MLB rejected the Rays' plan to split team with Montreal. Where do they go next?

Two-and-half years after Major League Baseball gave the Tampa Bay Rays its blessing to explore splitting the team’s home games between a forthcoming open-air stadium in the Tampa area and a forthcoming open-air stadium in Montreal, the league has reversed course and shut down the controversial sister-city experiment.

In spite of what seemed like insurmountable logistical issues, Rays majority owner Stuart Sternberg told reporters after the news broke that he was “all in on this last plan.”

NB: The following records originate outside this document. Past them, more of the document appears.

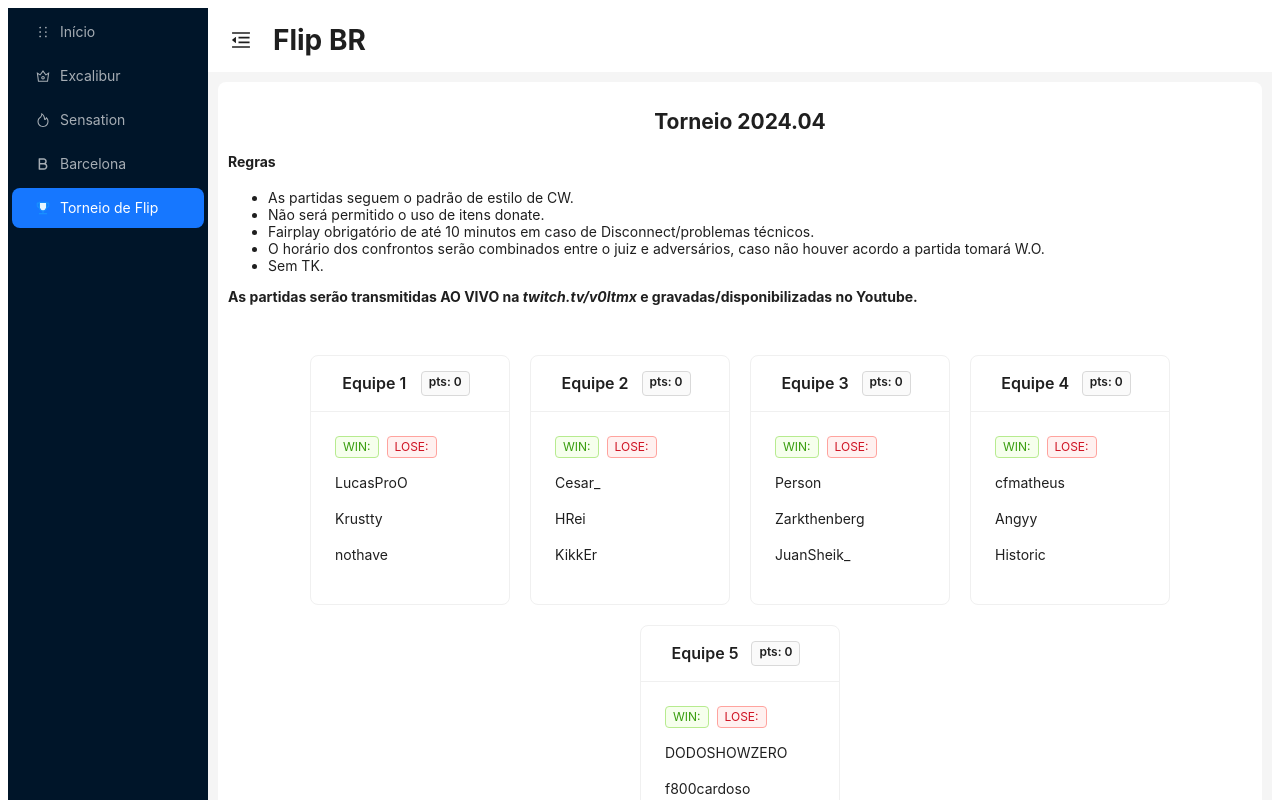
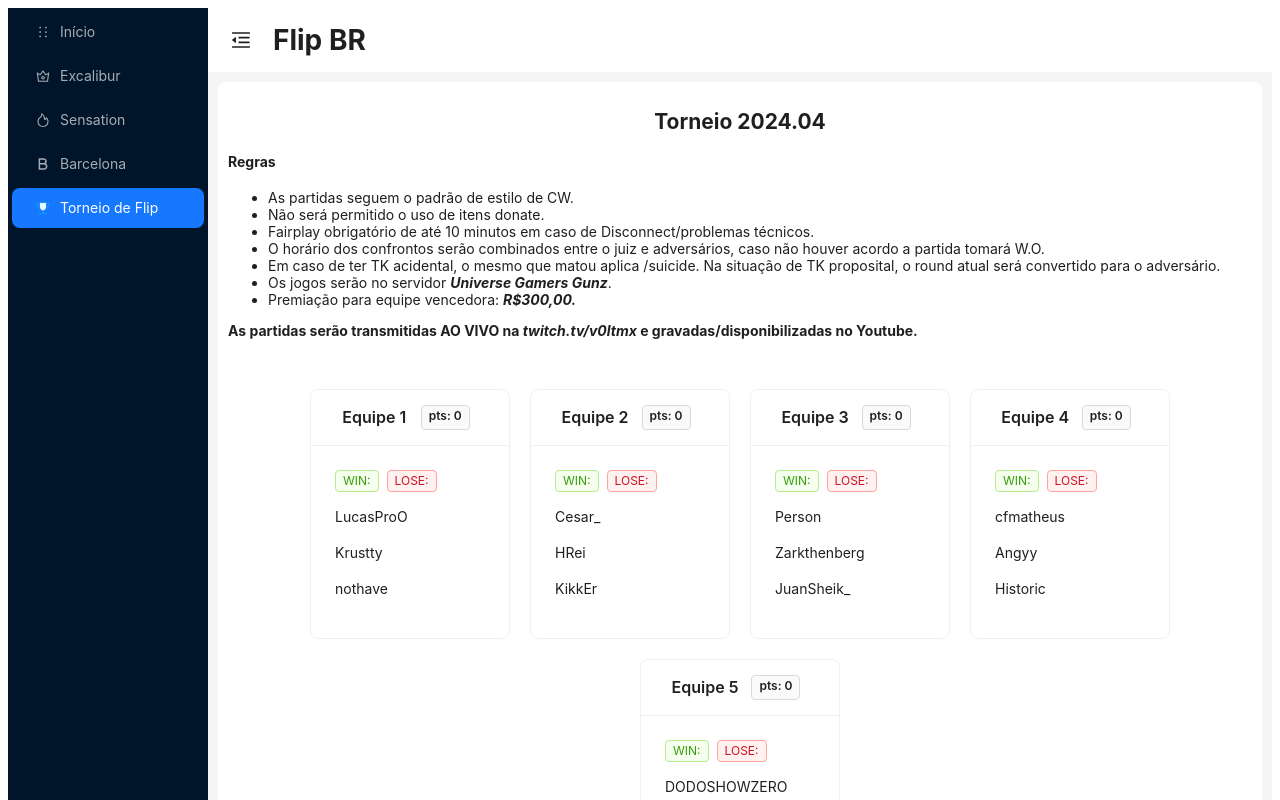
Before and after one commit to v0ltmx/gunzsocial, a Next.js app: page / in a window 1280 px wide. Both pictures are taken after a click on the item "Torneio de Flip". Shown: the top 800 px of the page. Built offline with nearby package versions, Linux system fonts and the light colour scheme.

Commit message:
Editando as regras

```diff
--- a/src/Interfaces/Torneio/index.tsx
+++ b/src/Interfaces/Torneio/index.tsx
@@ -99,7 +99,9 @@ export default function Torneio() {
               Disconnect/problemas técnicos.
             </li>
             <li>O horário dos confrontos serão combinados entre o juiz e adversários, caso não houver acordo a partida tomará W.O.</li>
-            <li>Sem TK.</li>
+            <li>Em caso de ter TK acidental, o mesmo que matou aplica /suicide. Na situação de TK proposital, o round atual será convertido para o adversário.</li>
+            <li>Os jogos serão no servidor <i><b>Universe Gamers Gunz</b></i>.</li>
+            <li>Premiação para equipe vencedora: <i><b>R$300,00.</b></i></li>
           </ul>
           <span style={{ fontWeight: "700"}}>
             As partidas serão transmitidas AO VIVO na <i>twitch.tv/v0ltmx</i> e
```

“I'm not necessarily an all-in guy, we always keep one eye on the present and one on the future. This was something where we really just completely pushed our chips in for the sister city,” Sternberg said in a Zoom call Thursday afternoon.

Indeed, less than 10 days ago, the Tampa Bay Times published a letter signed by 39 local business leaders backing the plan. (Which does not, of course, reflect support of the fan base. “The good majority of people I talk to are not excited by the idea,” Tampa City Council member Luis Viera told the newspaper.)

Sternberg called the news “flat-out defeating,” “painful,” and, asked if he felt betrayed by his fellow team owners on the league’s executive council that rejected the plan, he said “that’s a word. That’s a word.”

Winning hasn't led to fans for Rays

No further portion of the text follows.